|Date: ||Sat, 24 Jan 2009 18:55:25 -0500|
|Reply-To: ||Peter Flom <firstname.lastname@example.org>|
|Sender: ||"SAS(r) Discussion" <SAS-L@LISTSERV.UGA.EDU>|
|From: ||Peter Flom <peterflomconsulting@MINDSPRING.COM>|
|Subject: ||Re: Analysing data from observational studies|
|Content-Type: ||text/plain; charset=UTF-8|
"cat.." <cat.b41@GMAIL.COM> wrote
>I'd like to get feedback from those of you who have experience in
>analyzing data from observational studies.
>Do you take into account the sampling design or do you just analyze as
>if it was a simple random sampling design ?
That depends ... often, there's no way to account for the sampling design in an observational study. Sometimes there is.
>Taking into account the sampling design requires to know already some
>statistics about the target population. E.g, in a design stratified
>let say by geographic zones, estimating properly the mean, std, ...
>requires to know the repartition of your subjects in the different
>regions on the target population.
>But how about when you have no idea about that because the target
>population is very particular, eg: Patients who are administered a
>given drug XX ?
>Is analysing these data as if they came from a simple random design
>the only way to proceed ?
OTOH, the problem with analyzing such data is not the analysis itself, but the question of generalizing.

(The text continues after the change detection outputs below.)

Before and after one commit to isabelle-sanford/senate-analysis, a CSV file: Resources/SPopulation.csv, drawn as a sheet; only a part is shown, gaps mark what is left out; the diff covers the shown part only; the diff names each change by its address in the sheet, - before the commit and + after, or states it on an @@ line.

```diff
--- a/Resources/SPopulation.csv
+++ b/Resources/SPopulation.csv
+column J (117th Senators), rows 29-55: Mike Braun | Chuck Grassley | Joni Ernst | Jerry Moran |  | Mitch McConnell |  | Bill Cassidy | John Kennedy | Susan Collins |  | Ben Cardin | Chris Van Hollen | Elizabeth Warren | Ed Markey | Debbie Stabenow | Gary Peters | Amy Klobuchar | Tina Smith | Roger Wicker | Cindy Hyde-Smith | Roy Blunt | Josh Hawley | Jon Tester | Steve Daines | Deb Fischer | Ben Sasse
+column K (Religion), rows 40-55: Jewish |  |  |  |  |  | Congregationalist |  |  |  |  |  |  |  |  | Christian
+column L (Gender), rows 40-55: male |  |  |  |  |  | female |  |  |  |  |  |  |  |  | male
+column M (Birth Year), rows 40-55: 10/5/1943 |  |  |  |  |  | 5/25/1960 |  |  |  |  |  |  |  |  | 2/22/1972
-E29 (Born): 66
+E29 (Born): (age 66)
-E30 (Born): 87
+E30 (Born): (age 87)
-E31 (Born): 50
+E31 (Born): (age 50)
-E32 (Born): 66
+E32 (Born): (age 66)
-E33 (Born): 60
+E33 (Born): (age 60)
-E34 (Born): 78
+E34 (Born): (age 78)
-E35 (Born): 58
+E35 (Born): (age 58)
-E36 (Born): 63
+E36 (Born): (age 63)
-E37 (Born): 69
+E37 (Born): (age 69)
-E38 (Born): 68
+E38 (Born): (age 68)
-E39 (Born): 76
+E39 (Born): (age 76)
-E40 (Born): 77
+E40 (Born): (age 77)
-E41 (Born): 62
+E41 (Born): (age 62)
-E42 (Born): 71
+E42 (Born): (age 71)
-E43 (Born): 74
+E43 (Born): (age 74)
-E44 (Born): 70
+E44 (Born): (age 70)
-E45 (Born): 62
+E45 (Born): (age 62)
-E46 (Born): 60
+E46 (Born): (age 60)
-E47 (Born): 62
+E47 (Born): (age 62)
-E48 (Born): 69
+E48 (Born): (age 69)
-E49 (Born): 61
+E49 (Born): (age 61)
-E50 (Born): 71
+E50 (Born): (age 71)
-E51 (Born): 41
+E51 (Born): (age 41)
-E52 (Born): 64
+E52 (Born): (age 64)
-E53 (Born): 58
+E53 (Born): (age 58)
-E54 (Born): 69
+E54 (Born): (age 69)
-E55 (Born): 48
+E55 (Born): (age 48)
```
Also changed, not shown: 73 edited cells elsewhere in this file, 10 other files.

So, if you have, as I often did, a convenience sample of injection drug users from the streets of Brooklyn, one can be somewhat confident about generalizing to street IDU in Brooklyn, but a little leerier about, say 'urban drug injectors' and much leerier about e.g. all drug injectors
Peter L. Flom, PhD
www DOT peterflom DOT com